Within the listing below, tally the lines where the word "each" appears, and answer with nothing but the tally.

══════

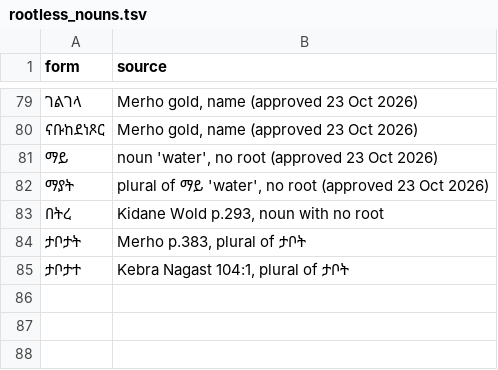
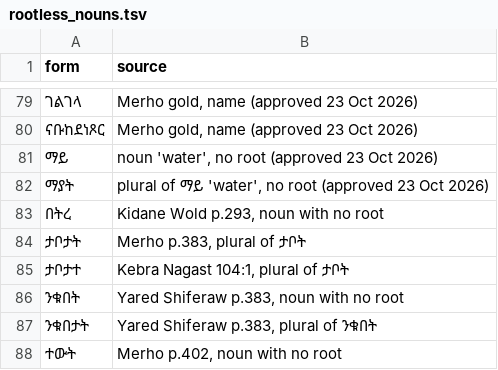
Before and after one commit to Esubaalew/geez-dataset, a TSV file: data/unified/rootless_nouns.tsv, drawn as a sheet; only a part is shown, gaps mark what is left out; the diff names each change by its address in the sheet, - before the commit and + after, or states it on an @@ line.

Commit message:
Load more nouns with no root

```diff
--- a/data/unified/rootless_nouns.tsv
+++ b/data/unified/rootless_nouns.tsv
+row 86: ንቁበት | Yared Shiferaw p.383, noun with no root
+row 87: ንቁበታት | Yared Shiferaw p.383, plural of ንቁበት
+row 88: ተውት | Merho p.402, noun with no root
```
Also changed, not shown: 9 other files.
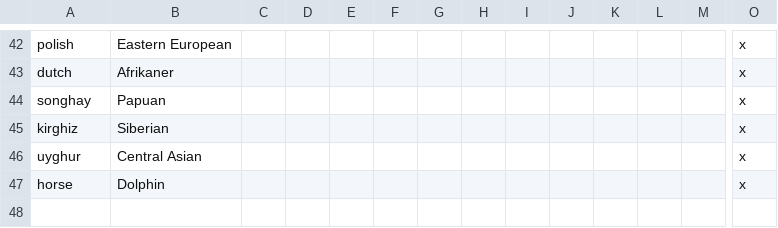
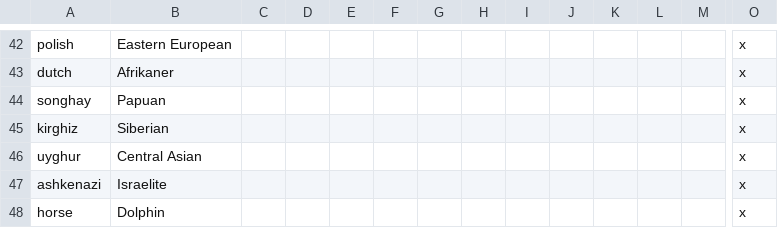
Before and after one commit to Zombaxx/crusader-space-kings, a CSV file: ck2 solar system/localisation/00_cultures.csv, drawn as a sheet; only a part is shown, gaps mark what is left out; rows hold the shown columns only; the diff names each change by its address in the sheet, - before the commit and + after, or states it on an @@ line.

```diff
--- a/ck2 solar system/localisation/00_cultures.csv
+++ b/ck2 solar system/localisation/00_cultures.csv
+row 47: ashkenazi | Israelite |  |  |  |  |  |  |  |  |  |  |  | x
```
Also changed, not shown: ck2 solar system/localisation/00_bloodlines.csv, ck2 solar system/localisation/EaD_religions.csv, 11 other files.
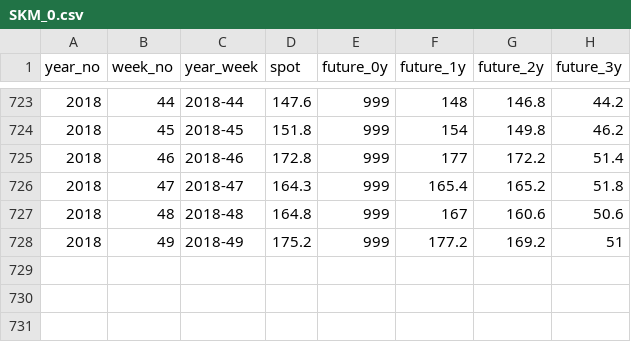
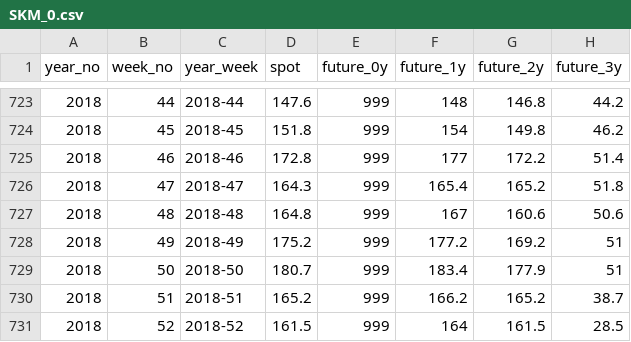
Before and after one commit to fokep/Erik_TGC-dump, a CSV file: datasets/SKM_0.csv, drawn as a sheet; only a part is shown, gaps mark what is left out.

Commit message:
Update
Added 2018-50 / -51 & -52

```diff
--- a/datasets/SKM_0.csv
+++ b/datasets/SKM_0.csv
@@ -728 +728,4 @@
 2018,49,2018-49,175.2,999,177.2,169.2,51
+2018,50,2018-50,180.7,999,183.4,177.9,51
+2018,51,2018-51,165.2,999,166.2,165.2,38.7
+2018,52,2018-52,161.5,999,164,161.5,28.5
```
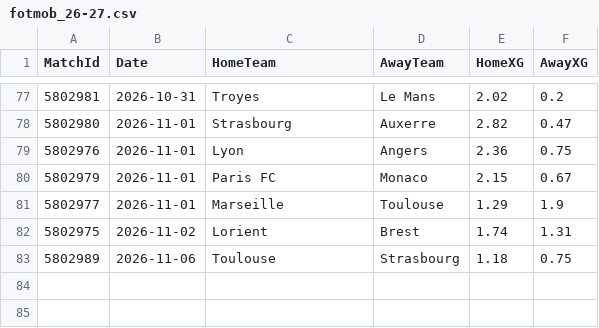
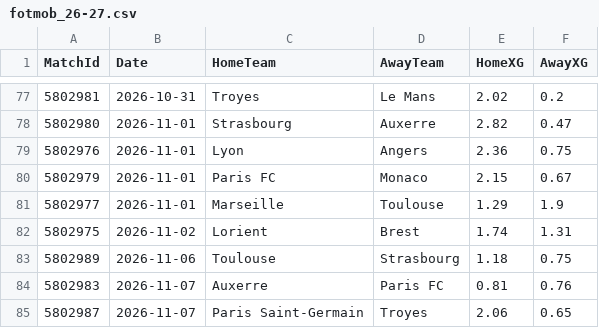
Before and after one commit to hphillips9/football-analysis, a CSV file: data/raw/F1/fotmob_26-27.csv, drawn as a sheet; only a part is shown, gaps mark what is left out.

```diff
--- a/data/raw/F1/fotmob_26-27.csv
+++ b/data/raw/F1/fotmob_26-27.csv
@@ -83 +83,3 @@ MatchId,Date,HomeTeam,AwayTeam,HomeXG,AwayXG
 5802989,2026-11-06,Toulouse,Strasbourg,1.18,0.75
+5802983,2026-11-07,Auxerre,Paris FC,0.81,0.76
+5802987,2026-11-07,Paris Saint-Germain,Troyes,2.06,0.65
```
Also changed, not shown: data/raw/D1/fotmob_26-27.csv, data/raw/E0/fotmob_26-27.csv, 16 other files.
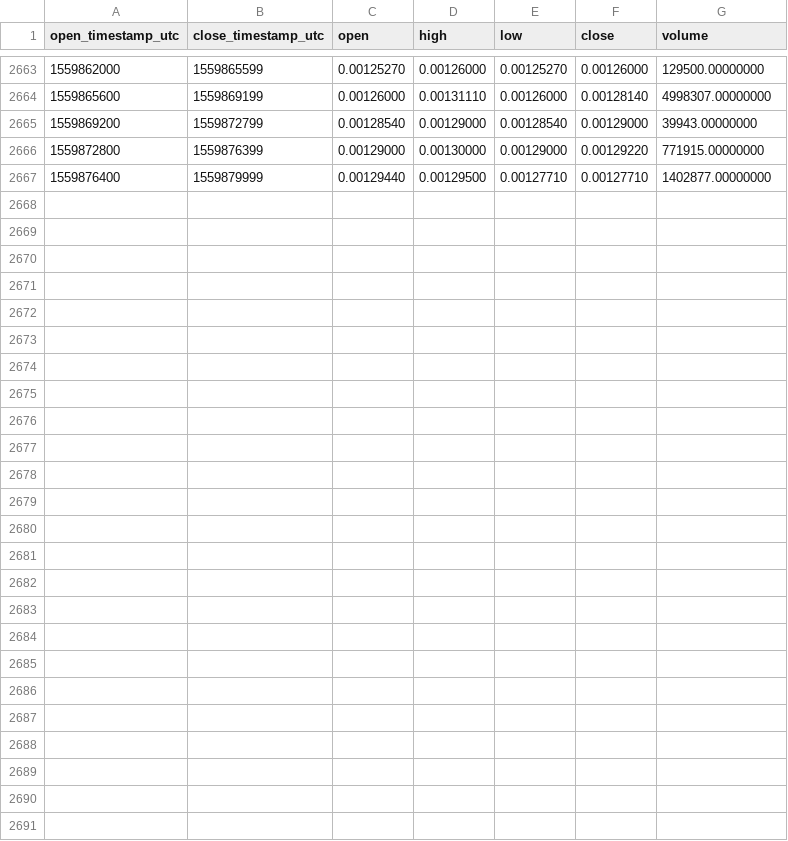
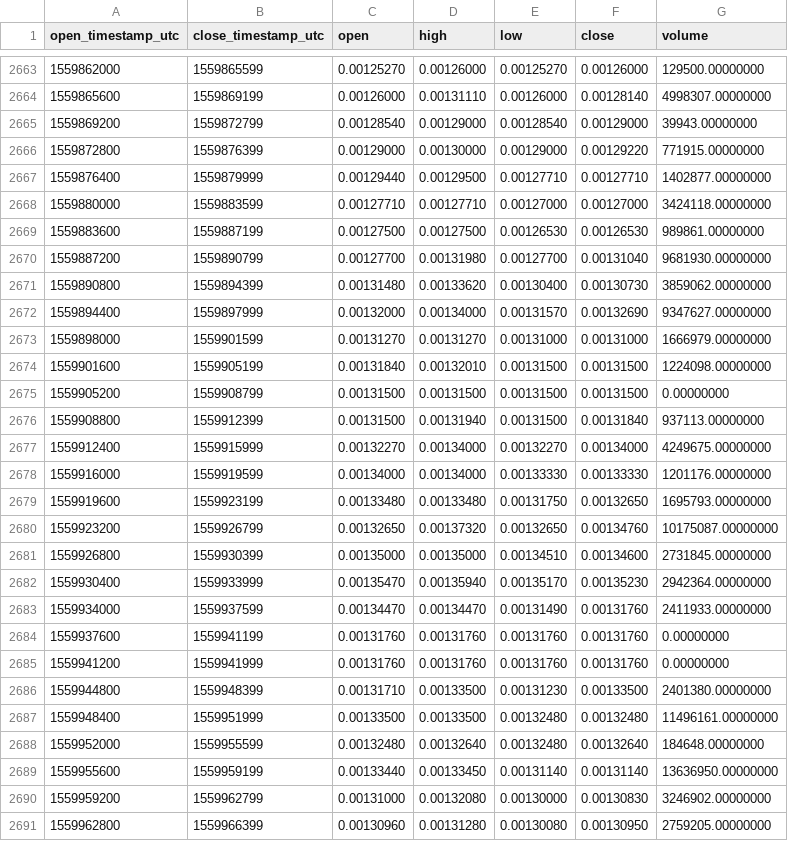
Before and after one commit to cryptobigbro/binance-BTTTUSD, a CSV file: binance-BTTTUSD-1h.csv, drawn as a sheet; only a part is shown, gaps mark what is left out.

Commit message:
Update OHLCV data.

```diff
--- a/binance-BTTTUSD-1h.csv
+++ b/binance-BTTTUSD-1h.csv
@@ -2667 +2667,25 @@ open_timestamp_utc,close_timestamp_utc,open,high,low,close,volume
 1559876400,1559879999,0.00129440,0.00129500,0.00127710,0.00127710,1402877.00000000
+1559880000,1559883599,0.00127710,0.00127710,0.00127000,0.00127000,3424118.00000000
+1559883600,1559887199,0.00127500,0.00127500,0.00126530,0.00126530,989861.00000000
+1559887200,1559890799,0.00127700,0.00131980,0.00127700,0.00131040,9681930.00000000
+1559890800,1559894399,0.00131480,0.00133620,0.00130400,0.00130730,3859062.00000000
+1559894400,1559897999,0.00132000,0.00134000,0.00131570,0.00132690,9347627.00000000
+1559898000,1559901599,0.00131270,0.00131270,0.00131000,0.00131000,1666979.00000000
+1559901600,1559905199,0.00131840,0.00132010,0.00131500,0.00131500,1224098.00000000
+1559905200,1559908799,0.00131500,0.00131500,0.00131500,0.00131500,0.00000000
+1559908800,1559912399,0.00131500,0.00131940,0.00131500,0.00131840,937113.00000000
+1559912400,1559915999,0.00132270,0.00134000,0.00132270,0.00134000,4249675.00000000
+1559916000,1559919599,0.00134000,0.00134000,0.00133330,0.00133330,1201176.00000000
+1559919600,1559923199,0.00133480,0.00133480,0.00131750,0.00132650,1695793.00000000
+1559923200,1559926799,0.00132650,0.00137320,0.00132650,0.00134760,10175087.00000000
+1559926800,1559930399,0.00135000,0.00135000,0.00134510,0.00134600,2731845.00000000
+1559930400,1559933999,0.00135470,0.00135940,0.00135170,0.00135230,2942364.00000000
+1559934000,1559937599,0.00134470,0.00134470,0.00131490,0.00131760,2411933.00000000
+1559937600,1559941199,0.00131760,0.00131760,0.00131760,0.00131760,0.00000000
+1559941200,1559941999,0.00131760,0.00131760,0.00131760,0.00131760,0.00000000
+1559944800,1559948399,0.00131710,0.00133500,0.00131230,0.00133500,2401380.00000000
+1559948400,1559951999,0.00133500,0.00133500,0.00132480,0.00132480,11496161.00000000
+1559952000,1559955599,0.00132480,0.00132640,0.00132480,0.00132640,184648.00000000
+1559955600,1559959199,0.00133440,0.00133450,0.00131140,0.00131140,13636950.00000000
+1559959200,1559962799,0.00131000,0.00132080,0.00130000,0.00130830,3246902.00000000
+1559962800,1559966399,0.00130960,0.00131280,0.00130080,0.00130950,2759205.00000000
```
Also changed, not shown: binance-BTTTUSD-1d.csv.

══════

- Your solution
2